Alternative financers are specialists – they focus on a particular need and on a specific audience. As a result their ‘how’ is customised to deal with their chosen target market and for this targets unique needs. This applies to the funder’s processes and to their level of flexibility around things such as collateral. An example of this is that a SME may have an existing R1 million overdraft (their traditional finance) secured by R 1.5 million collateral but suddenly they need R5 million for some kind of contract or bridging finance – they need it fast and don’t have that extent of collateral.
The traditional funder cannot provide what they need, their process is too long and their flexibility is too low. An alternative financier providing bridging finance and specialising in SMEs is ideally positioned to fill this gap.
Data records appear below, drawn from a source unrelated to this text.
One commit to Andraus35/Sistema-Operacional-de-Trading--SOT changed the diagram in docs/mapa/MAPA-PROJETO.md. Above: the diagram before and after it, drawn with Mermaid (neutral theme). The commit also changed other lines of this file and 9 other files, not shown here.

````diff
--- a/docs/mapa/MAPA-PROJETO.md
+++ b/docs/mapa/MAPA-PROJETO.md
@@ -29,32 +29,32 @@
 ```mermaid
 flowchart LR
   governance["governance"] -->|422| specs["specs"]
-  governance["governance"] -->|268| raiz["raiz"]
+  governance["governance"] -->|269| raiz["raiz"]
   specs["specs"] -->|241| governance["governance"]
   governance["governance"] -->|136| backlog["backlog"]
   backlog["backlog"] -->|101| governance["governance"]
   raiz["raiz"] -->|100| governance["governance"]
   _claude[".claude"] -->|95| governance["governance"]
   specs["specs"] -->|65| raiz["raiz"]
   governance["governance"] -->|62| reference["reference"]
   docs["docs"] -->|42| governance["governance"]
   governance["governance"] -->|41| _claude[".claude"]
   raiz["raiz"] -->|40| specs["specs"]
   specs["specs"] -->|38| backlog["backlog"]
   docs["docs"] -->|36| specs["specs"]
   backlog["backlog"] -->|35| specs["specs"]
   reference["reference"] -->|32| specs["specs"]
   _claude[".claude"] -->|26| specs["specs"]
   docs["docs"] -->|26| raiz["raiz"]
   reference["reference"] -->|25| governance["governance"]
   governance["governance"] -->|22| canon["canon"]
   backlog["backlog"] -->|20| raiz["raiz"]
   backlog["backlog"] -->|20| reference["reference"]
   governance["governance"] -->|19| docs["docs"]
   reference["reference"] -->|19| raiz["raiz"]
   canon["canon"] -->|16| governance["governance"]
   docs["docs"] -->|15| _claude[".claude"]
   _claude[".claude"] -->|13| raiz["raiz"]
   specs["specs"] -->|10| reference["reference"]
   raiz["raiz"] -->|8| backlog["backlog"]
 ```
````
One of the most significant differences between a traditional funder and an alternative financier is in their process. In the case of the alternative financier, they have often chosen to deal exclusively with a particular customer base, for example SMEs. As a result, this funder has both an affinity and contextually relevant empathy in working with SMEs.
Not only do they speak the same language the funder also has an appreciation for the time and material constraints of the SME and has developed their processes to cater to this market. This applies most notably to the turnaround time of the funding need and to the assessment aspect – where flexibility around things such as collateral is vital in making the finance happen for the SME.
A traditional funder is unable to meet the deadline of a bridging finance need, submitted on an urgent basis, where the finance is needed as soon as 2-3 days from time of application. A specialised or alternative funder is able to do exactly this. A traditional funder is also unable to find creative methods in solving the SMEs lack of high-value collateral in applying for finance.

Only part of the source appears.